1Department of Electrical Engineering and Computer Science, University of Missouri, Columbia, MO, USA2Department of Mathematics and Computer Science, University of Missouri-St. Louis, St. Louis, MO, USA3Informatics Institute, University of Missouri, Columbia, MO, USA
Checking for direct PDF access through Ovid

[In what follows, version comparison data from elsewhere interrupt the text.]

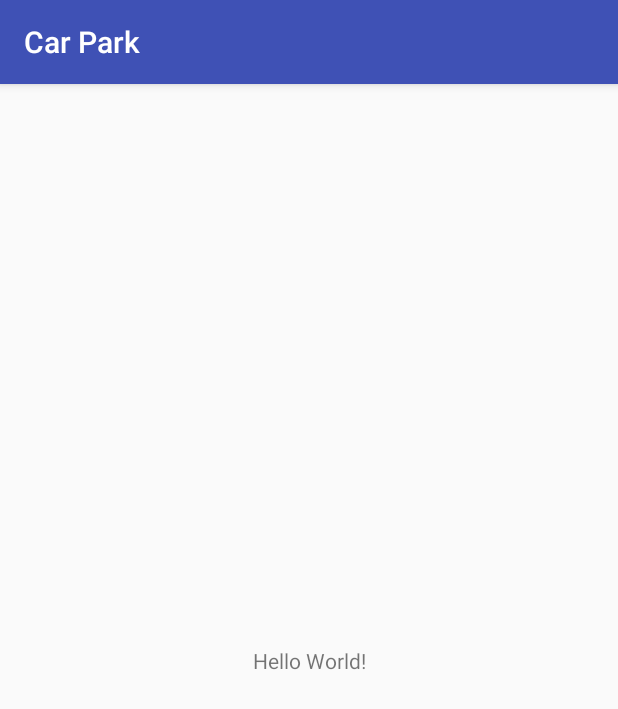
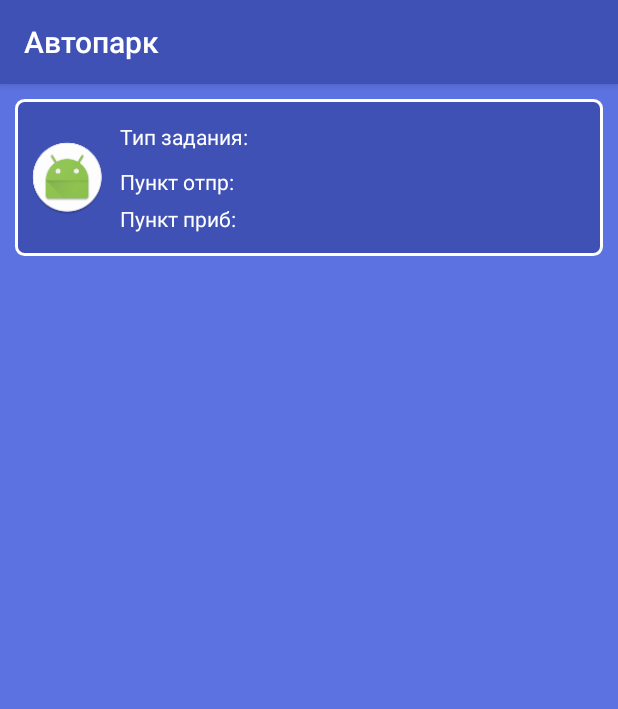
Before and after one commit to zabelyaev/car-park, an Android app: the screen it shows after launch (MainActivity before the commit, task_list after it), on a phone screen of 412 x 824 dp. Shown: the top 709 px of the screen. Run offline under Robolectric (Android 15) with nearby library versions, the light colour scheme and no system bars.

Commit message:
Макеты списка заданий и полной информации задания с возможностью перехода между ними

```diff
--- a/CarPark/app/src/main/java/carpark/carpark/MainActivity.java
+++ b/CarPark/app/src/main/java/carpark/carpark/full_information.java
@@ -1,13 +1,14 @@
 package carpark.carpark;
 
+import android.support.v7.app.ActionBar;
 import android.support.v7.app.AppCompatActivity;
 import android.os.Bundle;
 
-public class MainActivity extends AppCompatActivity {
+public class full_information extends AppCompatActivity {
 
     @Override
     protected void onCreate(Bundle savedInstanceState) {
         super.onCreate(savedInstanceState);
-        setContentView(R.layout.activity_main);
+        setContentView(R.layout.full_information);
     }
 }
--- /dev/null
+++ b/CarPark/app/src/main/java/carpark/carpark/task_list.java
@@ -0,0 +1,21 @@
+package carpark.carpark;
+
+import android.content.Intent;
+import android.support.v7.app.ActionBar;
+import android.support.v7.app.AppCompatActivity;
+import android.os.Bundle;
+import android.view.View;
+import android.widget.ArrayAdapter;
+import android.widget.Toast;
+
+public class task_list extends AppCompatActivity {
+
+    @Override
+    protected void onCreate(Bundle savedInstanceState) {
+        super.onCreate(savedInstanceState);
+        setContentView(R.layout.task_list);
+    }
+
+    public void MA3(View view) { startActivity(new Intent(this, full_information.class)); }
+
+}
--- /dev/null
+++ b/CarPark/app/src/main/res/drawable/border.xml
@@ -0,0 +1,13 @@
+<?xml version="1.0" encoding="utf-8"?>
+<shape xmlns:android="http://schemas.android.com/apk/res/android"
+    android:shape="rectangle" >
+
+    <solid android:color="#3F51B5" />
+
+    <corners android:radius="5dp" />
+
+    <stroke
+        android:width="2dp"
+        android:color="#FFFFFF" />
+
+</shape>
--- a/CarPark/app/src/main/res/layout/activity_main.xml
+++ /dev/null
@@ -1,18 +0,0 @@
-<?xml version="1.0" encoding="utf-8"?>
-<android.support.constraint.ConstraintLayout xmlns:android="http://schemas.android.com/apk/res/android"
-    xmlns:app="http://schemas.android.com/apk/res-auto"
-    xmlns:tools="http://schemas.android.com/tools"
-    android:layout_width="match_parent"
-    android:layout_height="match_parent"
-    tools:context="carpark.carpark.MainActivity">
-
-    <TextView
-        android:layout_width="wrap_content"
-        android:layout_height="wrap_content"
-        android:text="Hello World!"
-        app:layout_constraintBottom_toBottomOf="parent"
-        app:layout_constraintLeft_toLeftOf="parent"
-        app:layout_constraintRight_toRightOf="parent"
-        app:layout_constraintTop_toTopOf="parent" />
-
-</android.support.constraint.ConstraintLayout>
--- /dev/null
+++ b/CarPark/app/src/main/res/layout/task_list.xml
@@ -0,0 +1,71 @@
+<?xml version="1.0" encoding="utf-8"?>
+
+<LinearLayout xmlns:android="http://schemas.android.com/apk/res/android"
+    xmlns:app="http://schemas.android.com/apk/res-auto"
+    xmlns:tools="http://schemas.android.com/tools"
+    android:layout_width="match_parent"
+    android:layout_height="match_parent"
+    tools:context="carpark.carpark.task_list"
+    android:background="#5D72E1"
+    android:weightSum="1">
+
+    <ScrollView
+        android:layout_width="match_parent"
+        android:layout_height="match_parent">
+
+        <LinearLayout
+            android:layout_width="match_parent"
+            android:layout_height="wrap_content"
+            android:orientation="vertical">
+
+            <RelativeLayout
+                android:layout_width="match_parent"
+                android:layout_height="match_parent"
+                android:layout_marginLeft="10dp"
+                android:layout_marginRight="10dp"
+                android:layout_marginTop="10dp"
+                android:onClick="MA3"
+                android:background="@drawable/border">
+
+                <ImageView
+                    android:id="@+id/imageView"
+                    android:layout_width="50dp"
+                    android:layout_height="50dp"
+                    android:layout_centerVertical="true"
+                    android:layout_marginLeft="10dp"
+                    android:layout_marginTop="10dp"
+                    android:layout_marginBottom="10dp"
+                    app:srcCompat="@mipmap/ic_launcher_round" />
+
+                <TextView
+                    android:id="@+id/textView4"
+                    android:layout_width="wrap_content"
+                    android:layout_height="wrap_content"
+                    android:layout_marginTop="15dp"
+                    android:layout_marginLeft="70dp"
+                    android:text="@string/tipzad"
+                    android:textColor="#FFFFFF" />
+
+                <TextView
+                    android:id="@+id/textView5"
+                    android:layout_width="wrap_content"
+                    android:layout_height="wrap_content"
+                    android:layout_marginTop="45dp"
+                    android:layout_marginLeft="70dp"
+                    android:text="@string/potpr"
+                    android:textColor="#FFFFFF" />
+
+                <TextView
+                    android:id="@+id/textView6"
+                    android:layout_width="wrap_content"
+                    android:layout_height="wrap_content"
+                    android:layout_marginBottom="15dp"
+                    android:layout_marginTop="70dp"
+                    android:layout_marginLeft="70dp"
+                    android:text="@string/pprib"
+                    android:textColor="#FFFFFF" />
+
+            </RelativeLayout>
+        </LinearLayout>
+    </ScrollView>
+</LinearLayout>
--- a/CarPark/app/src/main/res/values/strings.xml
+++ b/CarPark/app/src/main/res/values/strings.xml
@@ -1,3 +1,10 @@
 <resources>
-    <string name="app_name">Car Park</string>
+    <string name="app_name">Автопарк</string>
+    <string name="tipzad">Тип задания:</string>
+    <string name="potpr">Пункт отпр:</string>
+    <string name="pprib">Пункт приб:</string>
+    <string name="komment">Комментарий:</string>
+    <string name="prin">Принять</string>
+    <string name="full_inf">Полная информация</string>
+
 </resources>
```
Also changed, not shown: CarPark/app/src/main/AndroidManifest.xml (+11 -3 lines), CarPark/app/src/main/res/layout/full_information.xml (added, +169 -0 lines), CarPark/app/src/main/res/mipmap-hdpi/ic_launcher_ap.png (added), CarPark/app/src/main/res/mipmap-mdpi/ic_launcher_ap.png (added), CarPark/app/src/main/res/mipmap-xhdpi/ic_launcher_ap.png (added), CarPark/app/src/main/res/mipmap-xxhdpi/ic_launcher_ap.png (added), CarPark/app/src/main/res/mipmap-xxxhdpi/ic_launcher_ap.png (added).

MotivationProtein fold recognition is an important problem in structural bioinformatics. Almost all traditional fold recognition methods use sequence (homology) comparison to indirectly predict the fold of a target protein based on the fold of a template protein with known structure, which cannot explain the relationship between sequence and fold. Only a few methods had been developed to classify protein sequences into a small number of folds due to methodological limitations, which are not generally useful in practice.ResultsWe develop a deep 1D-convolution neural network (DeepSF) to directly classify any protein sequence into one of 1195 known folds, which is useful for both fold recognition and the study of sequence-structure relationship. Different from traditional sequence alignment (comparison) based methods, our method automatically extracts fold-related features from a protein sequence of any length and maps it to the fold space. We train and test our method on the datasets curated from SCOP1.75, yielding an average classification accuracy of 75.3%. On the independent testing dataset curated from SCOP2.06, the classification accuracy is 73.0%. We compare our method with a top profile-profile alignment method—HHSearch on hard template-based and template-free modeling targets of CASP9-12 in terms of fold recognition accuracy. The accuracy of our method is 12.63-26.32% higher than HHSearch on template-free modeling targets and 3.39-17.09% higher on hard template-based modeling targets for top 1, 5 and 10 predicted folds. The hidden features extracted from sequence by our method is robust against sequence mutation, insertion, deletion and truncation, and can be used for other protein pattern recognition problems such as protein clustering, comparison and ranking.Availability and implementationThe DeepSF server is publicly available at: http://iris.rnet.missouri.edu/DeepSF/.Supplementary informationSupplementary data are available at Bioinformatics online.